Records from a dataset
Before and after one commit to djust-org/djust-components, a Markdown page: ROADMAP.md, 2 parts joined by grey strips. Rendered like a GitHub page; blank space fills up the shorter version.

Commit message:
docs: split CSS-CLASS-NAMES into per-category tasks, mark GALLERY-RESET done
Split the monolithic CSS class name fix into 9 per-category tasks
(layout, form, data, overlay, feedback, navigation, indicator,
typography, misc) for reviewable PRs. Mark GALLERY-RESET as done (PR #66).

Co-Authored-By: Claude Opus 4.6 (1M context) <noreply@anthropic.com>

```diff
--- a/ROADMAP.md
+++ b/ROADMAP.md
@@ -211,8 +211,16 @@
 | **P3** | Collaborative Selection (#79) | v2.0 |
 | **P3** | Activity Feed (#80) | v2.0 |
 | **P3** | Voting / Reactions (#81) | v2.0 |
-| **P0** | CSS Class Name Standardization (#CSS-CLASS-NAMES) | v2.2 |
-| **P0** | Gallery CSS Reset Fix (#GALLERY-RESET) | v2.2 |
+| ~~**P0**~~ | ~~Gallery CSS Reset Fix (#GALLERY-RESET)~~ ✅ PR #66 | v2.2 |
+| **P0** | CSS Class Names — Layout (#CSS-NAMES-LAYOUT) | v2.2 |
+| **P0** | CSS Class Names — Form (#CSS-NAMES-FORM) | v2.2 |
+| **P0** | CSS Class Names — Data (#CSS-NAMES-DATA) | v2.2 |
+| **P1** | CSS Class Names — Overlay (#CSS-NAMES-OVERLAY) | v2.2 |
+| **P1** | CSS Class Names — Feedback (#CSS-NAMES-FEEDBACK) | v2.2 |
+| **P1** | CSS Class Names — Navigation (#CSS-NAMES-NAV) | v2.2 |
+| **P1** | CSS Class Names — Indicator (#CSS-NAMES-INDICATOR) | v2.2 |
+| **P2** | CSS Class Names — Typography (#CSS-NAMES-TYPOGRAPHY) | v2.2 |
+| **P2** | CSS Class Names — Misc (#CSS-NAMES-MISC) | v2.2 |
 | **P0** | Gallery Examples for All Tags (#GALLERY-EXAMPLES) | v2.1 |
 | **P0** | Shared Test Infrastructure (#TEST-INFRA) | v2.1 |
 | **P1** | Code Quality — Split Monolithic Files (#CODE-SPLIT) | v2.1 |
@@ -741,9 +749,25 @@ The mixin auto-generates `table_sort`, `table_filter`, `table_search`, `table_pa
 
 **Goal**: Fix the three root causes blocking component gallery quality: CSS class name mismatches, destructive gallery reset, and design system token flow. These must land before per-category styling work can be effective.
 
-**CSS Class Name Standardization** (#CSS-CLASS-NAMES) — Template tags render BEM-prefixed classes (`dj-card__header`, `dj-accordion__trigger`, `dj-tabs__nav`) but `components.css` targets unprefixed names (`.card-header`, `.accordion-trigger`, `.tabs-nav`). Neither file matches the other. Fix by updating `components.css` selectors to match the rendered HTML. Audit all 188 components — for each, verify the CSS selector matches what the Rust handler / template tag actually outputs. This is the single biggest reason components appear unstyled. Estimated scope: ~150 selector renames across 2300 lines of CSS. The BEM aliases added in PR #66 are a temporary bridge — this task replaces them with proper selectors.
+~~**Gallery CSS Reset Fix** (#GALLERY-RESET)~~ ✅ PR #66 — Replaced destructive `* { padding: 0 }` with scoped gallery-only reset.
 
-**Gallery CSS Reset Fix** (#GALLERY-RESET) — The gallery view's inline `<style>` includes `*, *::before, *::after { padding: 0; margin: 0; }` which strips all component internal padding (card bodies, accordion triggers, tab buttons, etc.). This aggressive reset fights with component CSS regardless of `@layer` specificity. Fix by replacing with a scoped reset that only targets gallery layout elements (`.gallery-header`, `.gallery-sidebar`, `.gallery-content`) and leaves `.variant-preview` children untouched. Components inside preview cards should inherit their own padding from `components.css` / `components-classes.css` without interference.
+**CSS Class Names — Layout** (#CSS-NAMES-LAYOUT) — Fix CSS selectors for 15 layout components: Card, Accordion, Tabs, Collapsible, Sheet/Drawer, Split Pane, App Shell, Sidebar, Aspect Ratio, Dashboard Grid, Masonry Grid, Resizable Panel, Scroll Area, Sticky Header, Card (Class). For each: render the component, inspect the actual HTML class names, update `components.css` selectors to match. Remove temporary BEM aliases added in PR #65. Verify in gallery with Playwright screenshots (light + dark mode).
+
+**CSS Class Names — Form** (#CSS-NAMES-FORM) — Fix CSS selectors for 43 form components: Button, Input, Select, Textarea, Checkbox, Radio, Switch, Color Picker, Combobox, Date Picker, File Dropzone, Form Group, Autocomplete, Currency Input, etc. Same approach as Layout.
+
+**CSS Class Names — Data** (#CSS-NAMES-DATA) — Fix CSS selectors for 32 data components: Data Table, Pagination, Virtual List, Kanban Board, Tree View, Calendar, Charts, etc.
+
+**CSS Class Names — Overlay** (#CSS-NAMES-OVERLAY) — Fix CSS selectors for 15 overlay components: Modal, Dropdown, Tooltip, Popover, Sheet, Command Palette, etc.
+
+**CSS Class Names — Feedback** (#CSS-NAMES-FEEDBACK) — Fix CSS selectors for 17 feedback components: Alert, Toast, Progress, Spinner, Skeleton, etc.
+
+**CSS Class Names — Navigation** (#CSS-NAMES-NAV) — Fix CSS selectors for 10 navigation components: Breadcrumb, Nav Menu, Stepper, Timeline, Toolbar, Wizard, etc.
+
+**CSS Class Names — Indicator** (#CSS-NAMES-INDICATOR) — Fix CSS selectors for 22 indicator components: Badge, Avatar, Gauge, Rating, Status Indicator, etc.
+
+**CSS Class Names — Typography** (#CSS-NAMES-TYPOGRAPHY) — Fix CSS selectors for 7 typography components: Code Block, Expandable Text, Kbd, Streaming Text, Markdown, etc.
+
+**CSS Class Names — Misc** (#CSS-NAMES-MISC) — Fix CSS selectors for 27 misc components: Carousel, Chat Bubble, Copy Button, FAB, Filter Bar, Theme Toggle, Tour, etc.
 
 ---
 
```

What is expected ▸
Give back all of the records exactly as they were provided above.

Response area ▸
Before and after one commit to djust-org/djust-components, a Markdown page: ROADMAP.md, 2 parts joined by grey strips. Rendered like a GitHub page; blank space fills up the shorter version.

Commit message:
docs: split CSS-CLASS-NAMES into per-category tasks, mark GALLERY-RESET done
Split the monolithic CSS class name fix into 9 per-category tasks
(layout, form, data, overlay, feedback, navigation, indicator,
typography, misc) for reviewable PRs. Mark GALLERY-RESET as done (PR #66).

Co-Authored-By: Claude Opus 4.6 (1M context) <noreply@anthropic.com>

```diff
--- a/ROADMAP.md
+++ b/ROADMAP.md
@@ -211,8 +211,16 @@
 | **P3** | Collaborative Selection (#79) | v2.0 |
 | **P3** | Activity Feed (#80) | v2.0 |
 | **P3** | Voting / Reactions (#81) | v2.0 |
-| **P0** | CSS Class Name Standardization (#CSS-CLASS-NAMES) | v2.2 |
-| **P0** | Gallery CSS Reset Fix (#GALLERY-RESET) | v2.2 |
+| ~~**P0**~~ | ~~Gallery CSS Reset Fix (#GALLERY-RESET)~~ ✅ PR #66 | v2.2 |
+| **P0** | CSS Class Names — Layout (#CSS-NAMES-LAYOUT) | v2.2 |
+| **P0** | CSS Class Names — Form (#CSS-NAMES-FORM) | v2.2 |
+| **P0** | CSS Class Names — Data (#CSS-NAMES-DATA) | v2.2 |
+| **P1** | CSS Class Names — Overlay (#CSS-NAMES-OVERLAY) | v2.2 |
+| **P1** | CSS Class Names — Feedback (#CSS-NAMES-FEEDBACK) | v2.2 |
+| **P1** | CSS Class Names — Navigation (#CSS-NAMES-NAV) | v2.2 |
+| **P1** | CSS Class Names — Indicator (#CSS-NAMES-INDICATOR) | v2.2 |
+| **P2** | CSS Class Names — Typography (#CSS-NAMES-TYPOGRAPHY) | v2.2 |
+| **P2** | CSS Class Names — Misc (#CSS-NAMES-MISC) | v2.2 |
 | **P0** | Gallery Examples for All Tags (#GALLERY-EXAMPLES) | v2.1 |
 | **P0** | Shared Test Infrastructure (#TEST-INFRA) | v2.1 |
 | **P1** | Code Quality — Split Monolithic Files (#CODE-SPLIT) | v2.1 |
@@ -741,9 +749,25 @@ The mixin auto-generates `table_sort`, `table_filter`, `table_search`, `table_pa
 
 **Goal**: Fix the three root causes blocking component gallery quality: CSS class name mismatches, destructive gallery reset, and design system token flow. These must land before per-category styling work can be effective.
 
-**CSS Class Name Standardization** (#CSS-CLASS-NAMES) — Template tags render BEM-prefixed classes (`dj-card__header`, `dj-accordion__trigger`, `dj-tabs__nav`) but `components.css` targets unprefixed names (`.card-header`, `.accordion-trigger`, `.tabs-nav`). Neither file matches the other. Fix by updating `components.css` selectors to match the rendered HTML. Audit all 188 components — for each, verify the CSS selector matches what the Rust handler / template tag actually outputs. This is the single biggest reason components appear unstyled. Estimated scope: ~150 selector renames across 2300 lines of CSS. The BEM aliases added in PR #66 are a temporary bridge — this task replaces them with proper selectors.
+~~**Gallery CSS Reset Fix** (#GALLERY-RESET)~~ ✅ PR #66 — Replaced destructive `* { padding: 0 }` with scoped gallery-only reset.
 
-**Gallery CSS Reset Fix** (#GALLERY-RESET) — The gallery view's inline `<style>` includes `*, *::before, *::after { padding: 0; margin: 0; }` which strips all component internal padding (card bodies, accordion triggers, tab buttons, etc.). This aggressive reset fights with component CSS regardless of `@layer` specificity. Fix by replacing with a scoped reset that only targets gallery layout elements (`.gallery-header`, `.gallery-sidebar`, `.gallery-content`) and leaves `.variant-preview` children untouched. Components inside preview cards should inherit their own padding from `components.css` / `components-classes.css` without interference.
+**CSS Class Names — Layout** (#CSS-NAMES-LAYOUT) — Fix CSS selectors for 15 layout components: Card, Accordion, Tabs, Collapsible, Sheet/Drawer, Split Pane, App Shell, Sidebar, Aspect Ratio, Dashboard Grid, Masonry Grid, Resizable Panel, Scroll Area, Sticky Header, Card (Class). For each: render the component, inspect the actual HTML class names, update `components.css` selectors to match. Remove temporary BEM aliases added in PR #65. Verify in gallery with Playwright screenshots (light + dark mode).
+
+**CSS Class Names — Form** (#CSS-NAMES-FORM) — Fix CSS selectors for 43 form components: Button, Input, Select, Textarea, Checkbox, Radio, Switch, Color Picker, Combobox, Date Picker, File Dropzone, Form Group, Autocomplete, Currency Input, etc. Same approach as Layout.
+
+**CSS Class Names — Data** (#CSS-NAMES-DATA) — Fix CSS selectors for 32 data components: Data Table, Pagination, Virtual List, Kanban Board, Tree View, Calendar, Charts, etc.
+
+**CSS Class Names — Overlay** (#CSS-NAMES-OVERLAY) — Fix CSS selectors for 15 overlay components: Modal, Dropdown, Tooltip, Popover, Sheet, Command Palette, etc.
+
+**CSS Class Names — Feedback** (#CSS-NAMES-FEEDBACK) — Fix CSS selectors for 17 feedback components: Alert, Toast, Progress, Spinner, Skeleton, etc.
+
+**CSS Class Names — Navigation** (#CSS-NAMES-NAV) — Fix CSS selectors for 10 navigation components: Breadcrumb, Nav Menu, Stepper, Timeline, Toolbar, Wizard, etc.
+
+**CSS Class Names — Indicator** (#CSS-NAMES-INDICATOR) — Fix CSS selectors for 22 indicator components: Badge, Avatar, Gauge, Rating, Status Indicator, etc.
+
+**CSS Class Names — Typography** (#CSS-NAMES-TYPOGRAPHY) — Fix CSS selectors for 7 typography components: Code Block, Expandable Text, Kbd, Streaming Text, Markdown, etc.
+
+**CSS Class Names — Misc** (#CSS-NAMES-MISC) — Fix CSS selectors for 27 misc components: Carousel, Chat Bubble, Copy Button, FAB, Filter Bar, Theme Toggle, Tour, etc.
 
 ---
 
```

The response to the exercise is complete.